Required work>
Collect the lines of the entries where "secondary" shows up.

Front-end code edit data>
::::
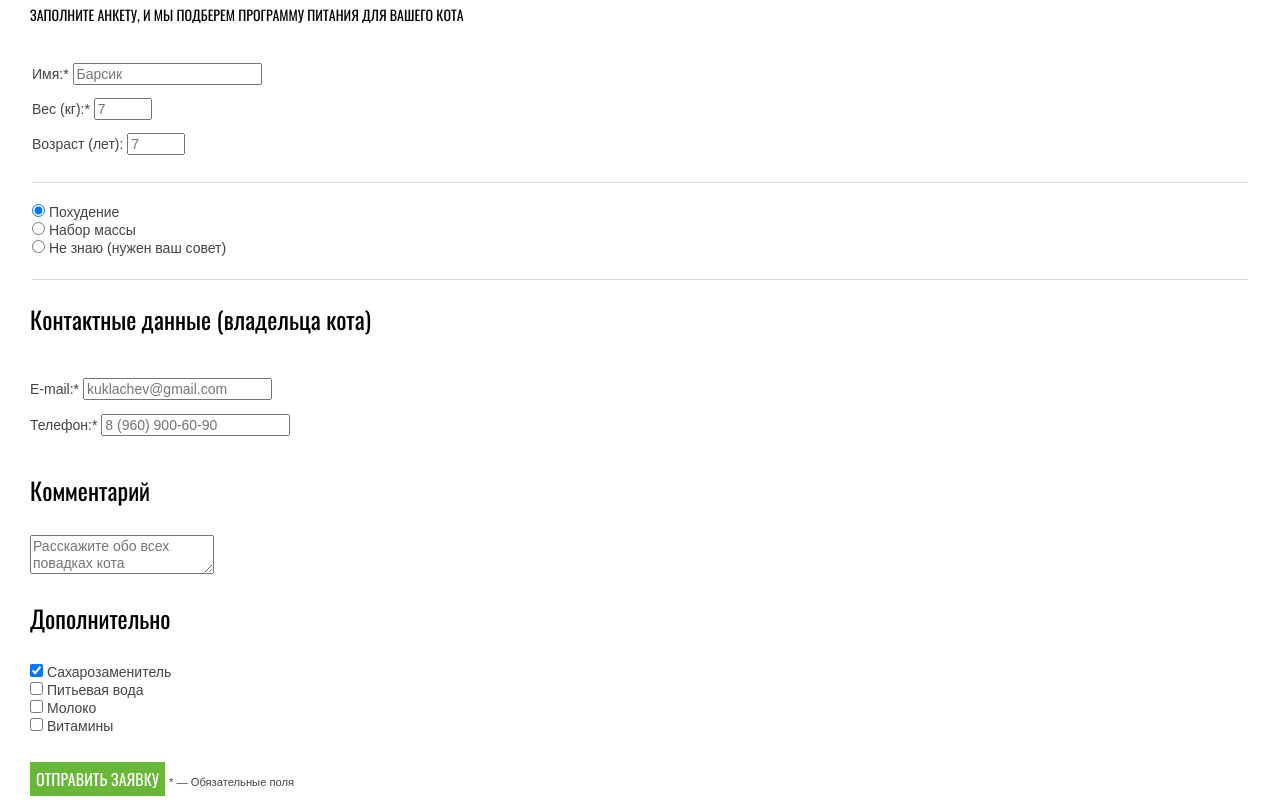
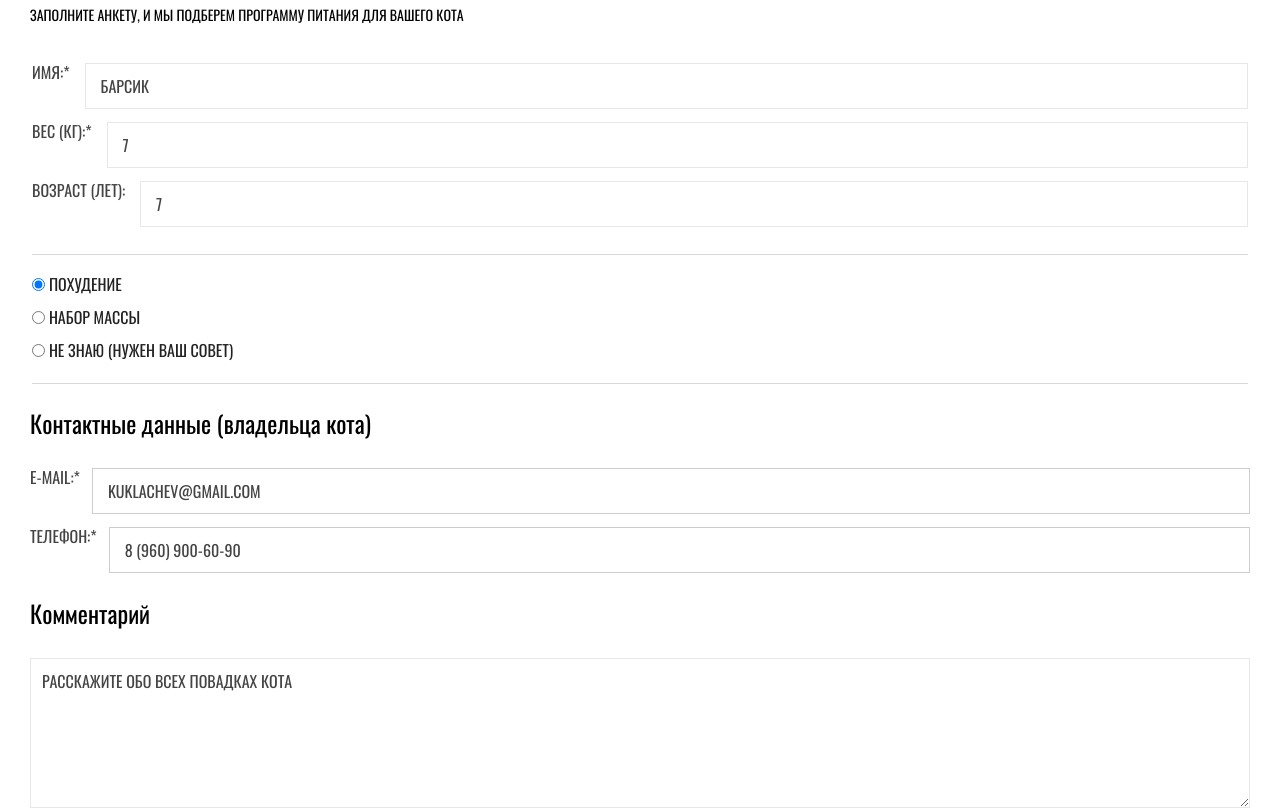
Before and after one commit to IrinaLebedeva/1265881-cat-energy-21, a website: page source/form.html in a window 1280 px wide. Shown: the part 340-1151 px from the top of the page. Drawn offline with nearby package versions, Linux system fonts and the light colour scheme; files that its build step writes are made by us from their sources; files whose address does not match are found by name.

Commit message:
Добавляет стилизацию label на странице формы

```diff
--- a/source/form.html
+++ b/source/form.html
@@ -43,15 +43,15 @@
           <fieldset class="form__col form__fieldset form-fieldset">
             <legend class="visually-hidden">Данные кота</legend>
             <p class="form-fieldset__field">
-              <label class="form__label" for="pet-name">Имя:*</label>
+              <label class="form__label form-fieldset__label" for="pet-name">Имя:*</label>
               <input class="form__input form__input--text" name="pet-name" id="pet-name" type="text" minlength="2" required placeholder="Барсик">
             </p>
             <p class="form-fieldset__field">
-              <label class="form__label" for="pet-weight">Вес (кг):*</label>
+              <label class="form__label form-fieldset__label" for="pet-weight">Вес (кг):*</label>
               <input class="form__input form__input--text" name="pet-weight" id="pet-weight" type="number" min="0" max="20" required placeholder="7">
             </p>
             <p class="form-fieldset__field">
-              <label class="form__label" for="pet-age">Возраст (лет):</label>
+              <label class="form__label form-fieldset__label" for="pet-age">Возраст (лет):</label>
               <input class="form__input form__input--text" name="pet-age" id="pet-age" type="number" min="0" max="20" placeholder="7">
             </p>
           </fieldset>
@@ -77,14 +77,14 @@
           <div class="container container--with-horizontal-border">
             <legend class="form__legend">Контактные данные (владельца кота)</legend>
           </div>
-          <div class="container">
-            <p class="form__col">
-              <label class="form__label" for="pet-owner-email">E-mail:*</label>
-              <input class="form__input form__input--text" name="pet-owner-email" id="pet-owner-email" type="email" required placeholder="kuklachev@gmail.com">
+          <div class="container form-fieldset">
+            <p class="form__col form-fieldset__field">
+              <label class="form__label form-fieldset__label--closer-to-field" for="pet-owner-email">E-mail:*</label>
+              <input class="form__input form__input--accent form__input--text" name="pet-owner-email" id="pet-owner-email" type="email" required placeholder="kuklachev@gmail.com">
             </p>
-            <p class="form__col">
-              <label class="form__label" for="pet-owner-phone">Телефон:*</label>
-              <input class="form__input form__input--text" name="pet-owner-phone" id="pet-owner-phone" type="tel" required placeholder="8 (960) 900-60-90">
+            <p class="form__col form-fieldset__field">
+              <label class="form__label form-fieldset__label--closer-to-field" for="pet-owner-phone">Телефон:*</label>
+              <input class="form__input form__input--accent form__input--text" name="pet-owner-phone" id="pet-owner-phone" type="tel" required placeholder="8 (960) 900-60-90">
             </p>
           </div>
         </fieldset>
@@ -104,26 +104,26 @@
             <ul class="form-list form-list--row">
               <li class="form-list__item">
                 <input class="form-list__input form-list__input--checkbox" name="additional-sugar" id="additional-sugar" type="checkbox" value="sugar" checked>
-                <label class="form-list__label" for="additional-sugar">Сахарозаменитель</label>
+                <label class="form-list__label form-list__label--accent" for="additional-sugar">Сахарозаменитель</label>
               </li>
               <li class="form-list__item">
                 <input class="form-list__input form-list__input--checkbox" name="additional-water" id="additional-water" type="checkbox" value="water">
-                <label class="form-list__label" for="additional-water">Питьевая вода</label>
+                <label class="form-list__label form-list__label--accent" for="additional-water">Питьевая вода</label>
               </li>
               <li class="form-list__item">
                 <input class="form-list__input form-list__input--checkbox" name="additional-milk" id="additional-milk" type="checkbox" value="milk">
-                <label class="form-list__label" for="additional-milk">Молоко</label>
+                <label class="form-list__label form-list__label--accent" for="additional-milk">Молоко</label>
               </li>
               <li class="form-list__item">
                 <input class="form-list__input form-list__input--checkbox" name="additional-vitamins" id="additional-vitamins" type="checkbox" value="vitamins">
-                <label class="form-list__label" for="additional-vitamins">Витамины</label>
+                <label class="form-list__label form-list__label--accent" for="additional-vitamins">Витамины</label>
               </li>
             </ul>
           </div>
         </fieldset>
         <div class="form__row container">
           <div class="form__col">
-            <button class="button" type="submit">Отправить заявку</button>
+            <button class="button form__button" type="submit">Отправить заявку</button>
             <small class="form__comment">* — Обязательные поля</small>
           </div>
         </div>
--- a/source/sass/blocks/form-fieldset.scss
+++ b/source/sass/blocks/form-fieldset.scss
@@ -6,3 +6,16 @@
     margin-bottom: 0;
   }
 }
+
+.form-fieldset__field {
+  display: flex;
+  flex-direction: row;
+}
+
+.form-fieldset__label {
+  margin-right: 15px;
+
+  &--closer-to-field {
+    margin-right: 12px;
+  }
+}
--- a/source/sass/blocks/form-list.scss
+++ b/source/sass/blocks/form-list.scss
@@ -1,3 +1,16 @@
 .form-list {
   @include list-reset();
 }
+
+.form-list .form-list__item:not(:last-child) {
+  margin-bottom: 13px;
+}
+
+.form-list__label {
+  @include font-accent-regular(16px, 18px, $color--main-accent);
+  text-transform: uppercase;
+
+  &--accent {
+    color: $color--secondary;
+  }
+}
--- a/source/sass/blocks/form.scss
+++ b/source/sass/blocks/form.scss
@@ -32,6 +32,58 @@
   }
 }
 
-.form__col {
+.form__label {
+  @include font-accent-regular(16px, 18px, $color--main);
+  text-transform: uppercase;
+}
+
+.form__input {
+  border-width: 1px;
+  border-color: $form-input--border;
+  border-style: solid;
+  border-radius: 0;
+
+  padding-top: 13px;
+  padding-right: 15px;
+  padding-bottom: 13px;
+  padding-left: 15px;
+
+  @include font-accent-regular(16px, 18px, $color--main);
+  text-transform: uppercase;
+
+  &::placeholder {
+    color: $color--main;
+    opacity: 1;
+  }
+
+  &--accent {
+    border-color: $form-input--border-accent;
+  }
+
+  &--text {
+    flex-grow: 1;
+  }
+
+  &--textarea {
+    width: 100%;
+    height: 150px;
+
+    padding-right: 11px;
+    padding-left: 11px;
+  }
+}
+
+.form__button {
+  margin-bottom: 21px;
+}
+
+.form__comment {
+  @include font-main(14px, 16px, $color--secondary);
+
   display: block;
+  text-align: center;
+
+  @media ($tablet-width) {
+    display: inline-block;
+  }
 }
--- a/source/sass/variables/colors.scss
+++ b/source/sass/variables/colors.scss
@@ -14,3 +14,6 @@ $color--secondary: #000000;
 $background-color--secondary-accent: #eaeaea;
 
 $color--border-main: #d9d9d9;
+
+$form-input--border: #e7e7e7;
+$form-input--border-accent: #cdcdcd;
```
::::
Task response>
+    color: $color--secondary;
+  @include font-main(14px, 16px, $color--secondary);
@@ -14,3 +14,6 @@ $color--secondary: #000000;
 $background-color--secondary-accent: #eaeaea;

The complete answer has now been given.